Revision tracking records:
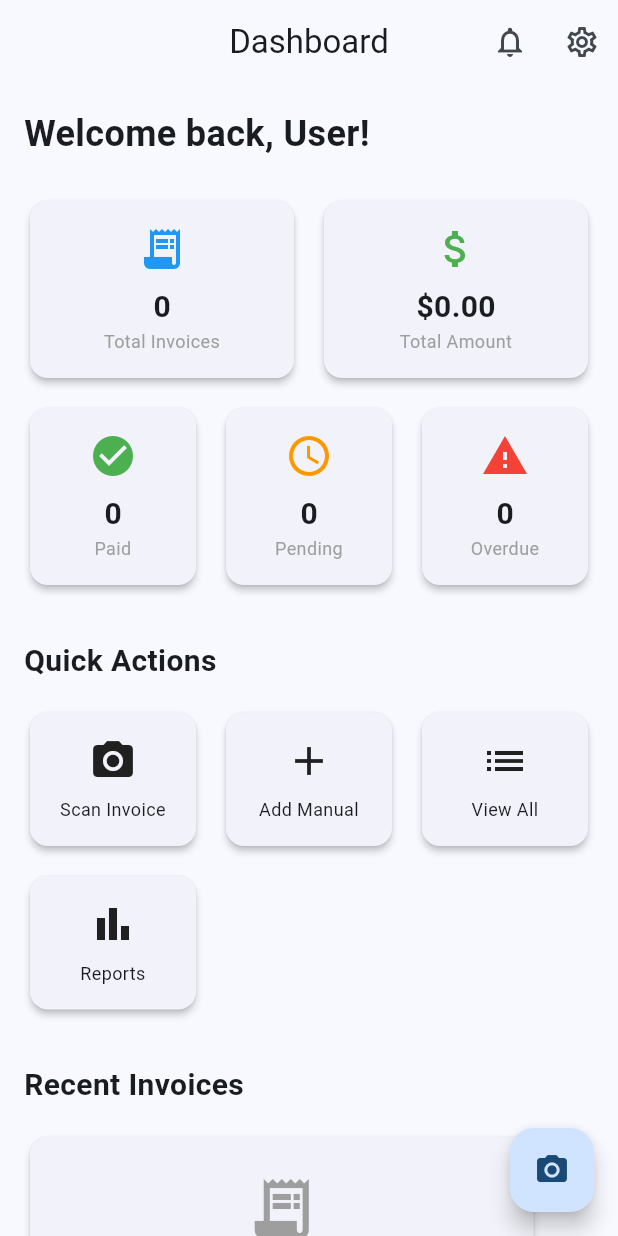
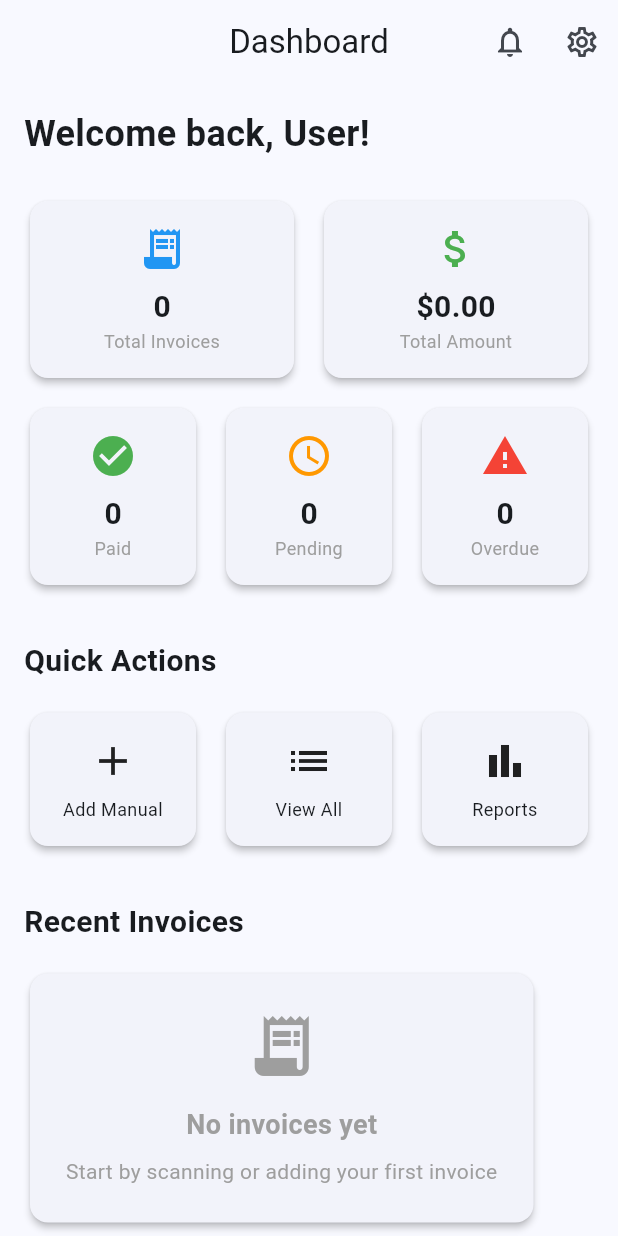
Before and after one commit to Alexioscreed/invoice_scanner_app, a Flutter app: the DashboardScreen screen opened by its route, on a phone screen of 412 x 824 dp. Run offline on Flutter 3.47's test engine with Material 3 defaults, Android fonts, the phone set to English and light mode, and no system bars; our stand-ins replace camera, dio, file_picker, flutter_secure_storage, go_router, image_picker and 1 more; accounts and stored records are empty; network calls fail.

Commit message:
removing camera widgets

```diff
--- a/lib/screens/dashboard_screen.dart
+++ b/lib/screens/dashboard_screen.dart
@@ -185,17 +185,6 @@ class _DashboardScreenState extends State<DashboardScreen> {
                 children: [
                   Expanded(
                     child: _ActionCard(
-                      title: 'Scan Invoice',
-                      icon: Icons.camera_alt,
-                      onTap: () {
-                        // Redirect to add-invoice since scan route doesn't exist
-                        context.push('/add-invoice');
-                      },
-                    ),
-                  ),
-                  const SizedBox(width: 12),
-                  Expanded(
-                    child: _ActionCard(
                       title: 'Add Manual',
                       icon: Icons.add,
                       onTap: () {
@@ -213,13 +202,7 @@ class _DashboardScreenState extends State<DashboardScreen> {
                       },
                     ),
                   ),
-                ],
-              ),
-
-              const SizedBox(height: 12),
-
-              Row(
-                children: [
+                  const SizedBox(width: 12),
                   Expanded(
                     child: _ActionCard(
                       title: 'Reports',
@@ -228,14 +211,6 @@ class _DashboardScreenState extends State<DashboardScreen> {
                         context.push('/reporting');
                       },
                     ),
-                  ),
-                  const SizedBox(width: 12),
-                  Expanded(
-                    child: Container(), // Placeholder
-                  ),
-                  const SizedBox(width: 12),
-                  Expanded(
-                    child: Container(), // Placeholder
                   ),
                 ],
               ),
@@ -353,13 +328,6 @@ class _DashboardScreenState extends State<DashboardScreen> {
           ),
         ),
       ),
-      floatingActionButton: FloatingActionButton(
-        onPressed: () {
-          // Redirect to add-invoice since scan route doesn't exist
-          context.push('/add-invoice');
-        },
-        child: const Icon(Icons.camera_alt),
-      ),
     );
   }
 
--- a/lib/screens/invoice_list_screen.dart
+++ b/lib/screens/invoice_list_screen.dart
@@ -87,7 +87,7 @@ class _InvoiceListScreenState extends State<InvoiceListScreen> {
                     const SizedBox(height: 16),
                     ElevatedButton(
                       onPressed: () {
-                        context.go('/add-invoice');
+                        context.push('/add-invoice');
                       },
                       child: const Text('Add Invoice'),
                     ),
@@ -180,7 +180,7 @@ class _InvoiceListScreenState extends State<InvoiceListScreen> {
       ),
       floatingActionButton: FloatingActionButton(
         onPressed: () {
-          context.go('/add-invoice');
+          context.push('/add-invoice');
         },
         child: const Icon(Icons.add),
       ),
```
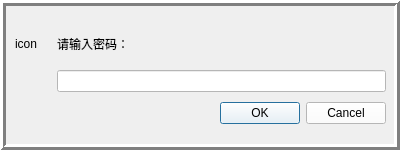
Qt form cleardialog.ui (taiyuankejizhu/SparkZNC) before a commit.
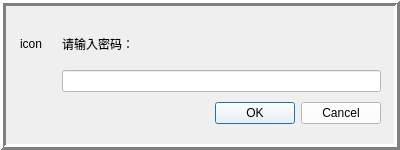
The same form after that commit.

Diff of the .ui file:
```diff
--- a/cleardialog.ui
+++ b/cleardialog.ui
@@ -474,16 +474,7 @@
      <property name="verticalSpacing">
       <number>10</number>
      </property>
-     <property name="leftMargin">
-      <number>5</number>
-     </property>
-     <property name="topMargin">
-      <number>10</number>
-     </property>
-     <property name="rightMargin">
-      <number>5</number>
-     </property>
-     <property name="bottomMargin">
+     <property name="margin">
       <number>10</number>
      </property>
      <item row="0" column="0">
```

ASSIGNMENT: Leaving images out, please output every line of the data exactly.

EXERCISE SOLUTION:
Before and after one commit to Alexioscreed/invoice_scanner_app, a Flutter app: the DashboardScreen screen opened by its route, on a phone screen of 412 x 824 dp. Run offline on Flutter 3.47's test engine with Material 3 defaults, Android fonts, the phone set to English and light mode, and no system bars; our stand-ins replace camera, dio, file_picker, flutter_secure_storage, go_router, image_picker and 1 more; accounts and stored records are empty; network calls fail.

Commit message:
removing camera widgets

```diff
--- a/lib/screens/dashboard_screen.dart
+++ b/lib/screens/dashboard_screen.dart
@@ -185,17 +185,6 @@ class _DashboardScreenState extends State<DashboardScreen> {
                 children: [
                   Expanded(
                     child: _ActionCard(
-                      title: 'Scan Invoice',
-                      icon: Icons.camera_alt,
-                      onTap: () {
-                        // Redirect to add-invoice since scan route doesn't exist
-                        context.push('/add-invoice');
-                      },
-                    ),
-                  ),
-                  const SizedBox(width: 12),
-                  Expanded(
-                    child: _ActionCard(
                       title: 'Add Manual',
                       icon: Icons.add,
                       onTap: () {
@@ -213,13 +202,7 @@ class _DashboardScreenState extends State<DashboardScreen> {
                       },
                     ),
                   ),
-                ],
-              ),
-
-              const SizedBox(height: 12),
-
-              Row(
-                children: [
+                  const SizedBox(width: 12),
                   Expanded(
                     child: _ActionCard(
                       title: 'Reports',
@@ -228,14 +211,6 @@ class _DashboardScreenState extends State<DashboardScreen> {
                         context.push('/reporting');
                       },
                     ),
-                  ),
-                  const SizedBox(width: 12),
-                  Expanded(
-                    child: Container(), // Placeholder
-                  ),
-                  const SizedBox(width: 12),
-                  Expanded(
-                    child: Container(), // Placeholder
                   ),
                 ],
               ),
@@ -353,13 +328,6 @@ class _DashboardScreenState extends State<DashboardScreen> {
           ),
         ),
       ),
-      floatingActionButton: FloatingActionButton(
-        onPressed: () {
-          // Redirect to add-invoice since scan route doesn't exist
-          context.push('/add-invoice');
-        },
-        child: const Icon(Icons.camera_alt),
-      ),
     );
   }
 
--- a/lib/screens/invoice_list_screen.dart
+++ b/lib/screens/invoice_list_screen.dart
@@ -87,7 +87,7 @@ class _InvoiceListScreenState extends State<InvoiceListScreen> {
                     const SizedBox(height: 16),
                     ElevatedButton(
                       onPressed: () {
-                        context.go('/add-invoice');
+                        context.push('/add-invoice');
                       },
                       child: const Text('Add Invoice'),
                     ),
@@ -180,7 +180,7 @@ class _InvoiceListScreenState extends State<InvoiceListScreen> {
       ),
       floatingActionButton: FloatingActionButton(
         onPressed: () {
-          context.go('/add-invoice');
+          context.push('/add-invoice');
         },
         child: const Icon(Icons.add),
       ),
```
Qt form cleardialog.ui (taiyuankejizhu/SparkZNC) before a commit.
The same form after that commit.

Diff of the .ui file:
```diff
--- a/cleardialog.ui
+++ b/cleardialog.ui
@@ -474,16 +474,7 @@
      <property name="verticalSpacing">
       <number>10</number>
      </property>
-     <property name="leftMargin">
-      <number>5</number>
-     </property>
-     <property name="topMargin">
-      <number>10</number>
-     </property>
-     <property name="rightMargin">
-      <number>5</number>
-     </property>
-     <property name="bottomMargin">
+     <property name="margin">
       <number>10</number>
      </property>
      <item row="0" column="0">
```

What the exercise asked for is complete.